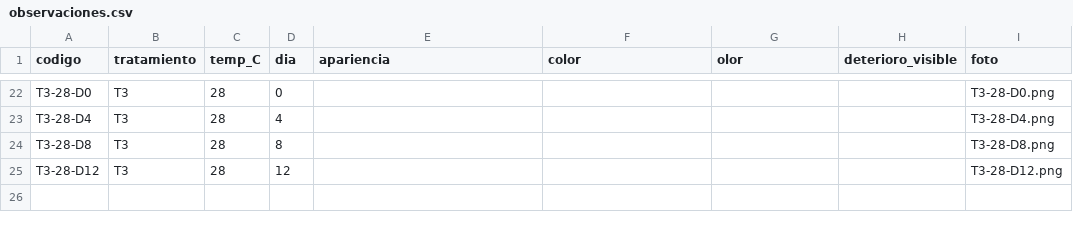
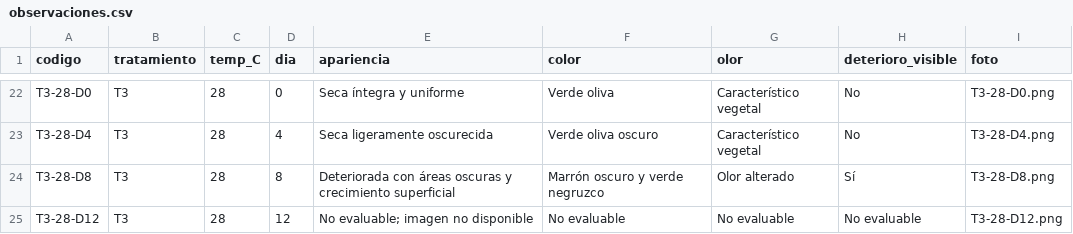
Before and after one commit to lyabarquero18-stack/analisis-snack-nopal, a CSV file: datos/observaciones.csv, drawn as a sheet; only a part is shown, gaps mark what is left out; the diff covers the shown part only; the diff names each change by its address in the sheet, - before the commit and + after, or states it on an @@ line.

```diff
--- a/datos/observaciones.csv
+++ b/datos/observaciones.csv
-E22 (apariencia): (empty)
+E22 (apariencia): Seca íntegra y uniforme
-F22 (color): (empty)
+F22 (color): Verde oliva
-G22:G23 (olor): (empty)
+G22:G23 (olor): Característico vegetal
-H22:H23 (deterioro_visible): (empty)
+H22:H23 (deterioro_visible): No
-E23 (apariencia): (empty)
+E23 (apariencia): Seca ligeramente oscurecida
-F23 (color): (empty)
+F23 (color): Verde oliva oscuro
-E24 (apariencia): (empty)
+E24 (apariencia): Deteriorada con áreas oscuras y crecimiento superficial
-F24 (color): (empty)
+F24 (color): Marrón oscuro y verde negruzco
-G24 (olor): (empty)
+G24 (olor): Olor alterado
-H24 (deterioro_visible): (empty)
+H24 (deterioro_visible): Sí
-E25 (apariencia): (empty)
+E25 (apariencia): No evaluable; imagen no disponible
-F25 (color): (empty)
+F25 (color): No evaluable
-G25 (olor): (empty)
+G25 (olor): No evaluable
-H25 (deterioro_visible): (empty)
+H25 (deterioro_visible): No evaluable
```
Also changed, not shown: 80 edited cells elsewhere in this file.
■ ■ ■ ■
(What to do) Find the word "observaciones" in the records, and report each line that has it.

(Solution below)
Before and after one commit to lyabarquero18-stack/analisis-snack-nopal, a CSV file: datos/observaciones.csv, drawn as a sheet; only a part is shown, gaps mark what is left out; the diff covers the shown part only; the diff names each change by its address in the sheet, - before the commit and + after, or states it on an @@ line.
--- a/datos/observaciones.csv
+++ b/datos/observaciones.csv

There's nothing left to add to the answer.